Equine Protozoal Myeloencephalitis
Dr. Philip Johnson
To prevent EPM, every effort should be made to lessen the chances that opossums might interact closely with horses. Certainly, opossums (and birds) should never be tolerated inside barns, in places where horse feed is stored and especially at locations where horses are fed. In addition, minimize vermin and insects (cockroaches), which may potentially act to spread the infective sporocysts. Special electrical fencing can be used to inhibit the movement of opossums onto the farm premises – low fencing requires that grass/vegetation will be kept very low adjacent to the fence (high maintenance). Opossums can be kept out of pastures by placing a double-stranded electric fence around the outside of the pasture fence. The fence-posts should be glass fiber or plastic, and the wires should be strung at five and ten inches off the ground. This is a high maintenance fence because all vegetation has to be regularly trimmed away from the fence so as not to ground it.
Horses that are allowed to graze adjacent to or in wooded areas (opossum habitat) are at higher risk. Therefore, whenever possible, this type of land should not be used for horse accommodation.
Opossums might be trapped and removed to distant locations. It is easy to catch opossums in live traps. Two to four traps should be placed around the barn, and the traps can be baited with just about anything. Canned cat food, especially the seafood type, probably works the best.

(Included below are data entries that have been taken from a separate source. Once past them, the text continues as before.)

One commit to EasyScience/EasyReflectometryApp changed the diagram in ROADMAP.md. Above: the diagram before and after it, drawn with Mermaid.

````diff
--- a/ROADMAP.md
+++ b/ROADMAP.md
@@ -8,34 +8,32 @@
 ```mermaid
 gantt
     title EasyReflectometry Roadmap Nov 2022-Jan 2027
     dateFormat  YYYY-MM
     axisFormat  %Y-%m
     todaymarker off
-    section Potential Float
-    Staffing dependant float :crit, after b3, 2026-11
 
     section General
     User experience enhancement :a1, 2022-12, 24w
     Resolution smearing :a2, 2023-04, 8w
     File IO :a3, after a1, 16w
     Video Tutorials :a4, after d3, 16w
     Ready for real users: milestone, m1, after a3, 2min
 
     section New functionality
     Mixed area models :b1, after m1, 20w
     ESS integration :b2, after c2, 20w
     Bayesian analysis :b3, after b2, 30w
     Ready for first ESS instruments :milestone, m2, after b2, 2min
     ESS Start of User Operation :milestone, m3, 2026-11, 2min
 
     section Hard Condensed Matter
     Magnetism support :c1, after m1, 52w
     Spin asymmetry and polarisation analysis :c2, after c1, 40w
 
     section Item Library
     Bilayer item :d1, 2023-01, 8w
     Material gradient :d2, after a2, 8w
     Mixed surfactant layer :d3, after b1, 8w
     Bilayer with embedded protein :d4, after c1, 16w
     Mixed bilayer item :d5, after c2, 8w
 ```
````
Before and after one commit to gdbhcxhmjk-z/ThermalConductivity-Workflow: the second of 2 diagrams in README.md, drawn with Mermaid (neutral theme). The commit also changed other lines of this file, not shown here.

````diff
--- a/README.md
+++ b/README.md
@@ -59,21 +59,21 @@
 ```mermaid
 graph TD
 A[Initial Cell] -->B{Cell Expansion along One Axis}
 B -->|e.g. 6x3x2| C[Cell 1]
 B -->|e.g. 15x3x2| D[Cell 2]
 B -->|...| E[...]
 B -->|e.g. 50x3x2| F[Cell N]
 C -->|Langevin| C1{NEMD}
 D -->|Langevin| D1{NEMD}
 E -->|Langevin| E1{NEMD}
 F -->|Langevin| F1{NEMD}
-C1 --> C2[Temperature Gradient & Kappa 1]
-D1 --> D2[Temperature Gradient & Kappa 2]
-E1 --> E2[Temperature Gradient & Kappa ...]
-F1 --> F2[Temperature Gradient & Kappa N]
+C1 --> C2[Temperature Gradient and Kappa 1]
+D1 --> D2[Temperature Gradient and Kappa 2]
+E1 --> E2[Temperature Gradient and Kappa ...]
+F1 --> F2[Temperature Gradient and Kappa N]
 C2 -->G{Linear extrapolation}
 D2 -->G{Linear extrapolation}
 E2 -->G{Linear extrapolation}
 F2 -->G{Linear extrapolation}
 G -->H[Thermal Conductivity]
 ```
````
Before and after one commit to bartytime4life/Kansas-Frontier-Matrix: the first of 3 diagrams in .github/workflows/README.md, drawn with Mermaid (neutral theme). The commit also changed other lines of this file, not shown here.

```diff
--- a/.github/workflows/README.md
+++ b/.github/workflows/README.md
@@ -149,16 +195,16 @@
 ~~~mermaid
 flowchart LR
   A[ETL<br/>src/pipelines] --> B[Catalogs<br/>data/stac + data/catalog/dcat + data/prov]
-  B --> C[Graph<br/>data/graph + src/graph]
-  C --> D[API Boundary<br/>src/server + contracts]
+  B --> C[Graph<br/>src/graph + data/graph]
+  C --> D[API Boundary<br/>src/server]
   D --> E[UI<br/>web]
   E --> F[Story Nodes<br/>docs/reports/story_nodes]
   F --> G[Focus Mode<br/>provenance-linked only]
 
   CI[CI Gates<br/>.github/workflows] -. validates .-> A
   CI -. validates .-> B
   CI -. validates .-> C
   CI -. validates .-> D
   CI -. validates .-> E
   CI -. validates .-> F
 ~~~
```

After trapping opossums, they may be destroyed, or they may be driven miles away and released. Opossums live in a home range of 10 to 50 acres, and they spend their entire lives within that range. Females bear two or three litters per year, usually with two young per litter. Thus, per female, there will be four to six new opossums per year. Please note that trapping and killing opossums might be subject to local law enforcement regulations, so check with local wildlife authorities prior to undertaking a catching and moving operation. The local Department of Conservation will likely be very helpful in this regard.
In addition, the following can also be done to help:
Birds are difficult control but should be kept out of barns (cats help to discourage them).
Big dogs will discourage opossums from entering horse premises.
An important point in controlling opossums is eliminating food sources. All grain should be stored in tightly closed containers. Dog and cat food should not be left outside. If dogs or cats must be fed in the barn, feed only the amount the animals can eat at one time.
Other possible food sources for opossums include fruit trees, fallen fruit, spoiled meat and garbage. Dead animals should be disposed of expeditiously and not allowed to rot. Food material should NOT be available to opossums in areas where horses are kept. In order to reduce the number of opossums that might be attracted to a horse farm or barn, all uneaten and discarded animal feed should be picked up and cleaned away, spilled grain should not be allowed to accumulate, animal cadavers should be disposed of in an expeditious manner, and fallen fruit should be picked up quickly. Grain, sweet feed, and pelleted feed intended for horses should be thoroughly inspected for possible contamination by opossum feces and stored in air-tight containers (grain bins).
Heat-treated commercial horse rations (such as steam-flaked, pelleted, or extruded feeds) represent a safe source of feed because the infective sporocysts are destroyed by the high temperature. It has not been determined whether cold-processed commercial horse feed is free of sporocysts.
The horse owner should develop vigilance for opossum feces in the horse barn, commonly found along the top of wooden struts and beams, which should signify a need to increase surveillance for opossums, improve the general level of hygiene in the barn, and to reconsider the extent to which preventive measures have been undertaken.
If possible, horses should not be allowed to drink from slow-running streams or stagnant ponds, especially in wooded areas. Fresh water should be provided in clean containers or through automatic waterers. Watering sources for horses in paddocks or at pasture should be inspected periodically to ensure that fecal contamination by wild animals and birds is not occurring.
Other small wild mammals (rats and mice), certain birds, and insects (such as cockroaches) might also play a role in the mechanical dispersion of infective sporocysts from opossum feces into the horse's environment; for this reason, preventive measures should also include strategies to minimize the numbers of rats and mice in barns and in places where horse feed is stored. Wild birds should not be tolerated in horse barns and mesh-net screens may be used to impede bird access into barns. Bird feeders should be eliminated. Regular treatments of the equine environment by an insect exterminator should be considered as part of any EPM prevention strategy. Allowing cats to live in the horse barn might deter wild birds.
It is fortunate that, although a majority of horses are exposed to Sarcocystis neurona in certain parts of the United States and Canada (leading to a positive blood test for EPM), only a small number of exposed horses actually develop neurological signs. At this time, highly effective preventive measures (such as vaccination) have not been designed and the strategies suggested here are simply logical approaches to management which are largely based on what little we know about the natural history of this parasite and the opossum.
Interestingly, EPM does not appear to affect either donkeys or mules. Out of concern for the problem, horse owners are electing to replace their horses with donkeys and mules.
A vaccine manufacturer has recently announced that a vaccine targeted against Sarcocystis neurona will be available shortly. It should be noted that, at this time, the company has not yet demonstrated that this vaccine is able to protect horses against EPM.